What the task requires
Reproduce the top of the data verbatim, through and including the line that contains "-23,19 +23,18 @@".

Change listing data
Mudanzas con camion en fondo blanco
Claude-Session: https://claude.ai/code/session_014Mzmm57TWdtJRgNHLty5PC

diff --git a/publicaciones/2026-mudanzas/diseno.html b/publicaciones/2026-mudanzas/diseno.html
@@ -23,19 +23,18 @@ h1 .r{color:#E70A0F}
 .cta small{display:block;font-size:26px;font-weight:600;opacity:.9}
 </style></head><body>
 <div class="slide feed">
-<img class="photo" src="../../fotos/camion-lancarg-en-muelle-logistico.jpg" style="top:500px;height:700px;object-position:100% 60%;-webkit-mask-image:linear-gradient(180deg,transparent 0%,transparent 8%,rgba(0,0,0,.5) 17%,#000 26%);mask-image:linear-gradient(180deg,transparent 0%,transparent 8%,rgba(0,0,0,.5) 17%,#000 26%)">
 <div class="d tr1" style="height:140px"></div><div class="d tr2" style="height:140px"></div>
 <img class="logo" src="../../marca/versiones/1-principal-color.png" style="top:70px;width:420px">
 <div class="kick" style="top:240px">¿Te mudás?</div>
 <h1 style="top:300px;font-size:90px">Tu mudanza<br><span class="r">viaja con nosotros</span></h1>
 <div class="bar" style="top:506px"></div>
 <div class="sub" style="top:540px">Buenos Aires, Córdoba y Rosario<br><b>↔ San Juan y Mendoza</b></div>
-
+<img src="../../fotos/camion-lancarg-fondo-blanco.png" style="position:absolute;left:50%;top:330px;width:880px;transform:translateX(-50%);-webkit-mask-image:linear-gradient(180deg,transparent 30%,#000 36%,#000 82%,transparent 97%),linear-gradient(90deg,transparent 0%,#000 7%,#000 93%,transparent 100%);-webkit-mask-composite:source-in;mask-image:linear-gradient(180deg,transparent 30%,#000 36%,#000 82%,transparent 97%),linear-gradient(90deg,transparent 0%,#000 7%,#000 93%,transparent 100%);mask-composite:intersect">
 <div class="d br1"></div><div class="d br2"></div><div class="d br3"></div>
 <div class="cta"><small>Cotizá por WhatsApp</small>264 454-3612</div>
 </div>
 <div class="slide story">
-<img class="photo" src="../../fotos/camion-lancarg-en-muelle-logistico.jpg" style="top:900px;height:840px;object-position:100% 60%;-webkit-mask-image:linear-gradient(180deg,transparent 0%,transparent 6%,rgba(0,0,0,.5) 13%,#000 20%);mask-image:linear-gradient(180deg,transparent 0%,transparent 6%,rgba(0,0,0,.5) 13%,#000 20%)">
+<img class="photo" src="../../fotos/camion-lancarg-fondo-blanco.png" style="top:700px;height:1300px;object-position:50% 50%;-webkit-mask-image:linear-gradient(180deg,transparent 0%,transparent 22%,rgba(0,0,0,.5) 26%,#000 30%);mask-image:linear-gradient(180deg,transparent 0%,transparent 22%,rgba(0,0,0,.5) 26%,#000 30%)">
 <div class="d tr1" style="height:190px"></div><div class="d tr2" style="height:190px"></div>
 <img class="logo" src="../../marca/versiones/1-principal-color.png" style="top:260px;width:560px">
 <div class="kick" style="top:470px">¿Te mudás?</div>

Solution below
Mudanzas con camion en fondo blanco
Claude-Session: https://claude.ai/code/session_014Mzmm57TWdtJRgNHLty5PC

diff --git a/publicaciones/2026-mudanzas/diseno.html b/publicaciones/2026-mudanzas/diseno.html
@@ -23,19 +23,18 @@ h1 .r{color:#E70A0F}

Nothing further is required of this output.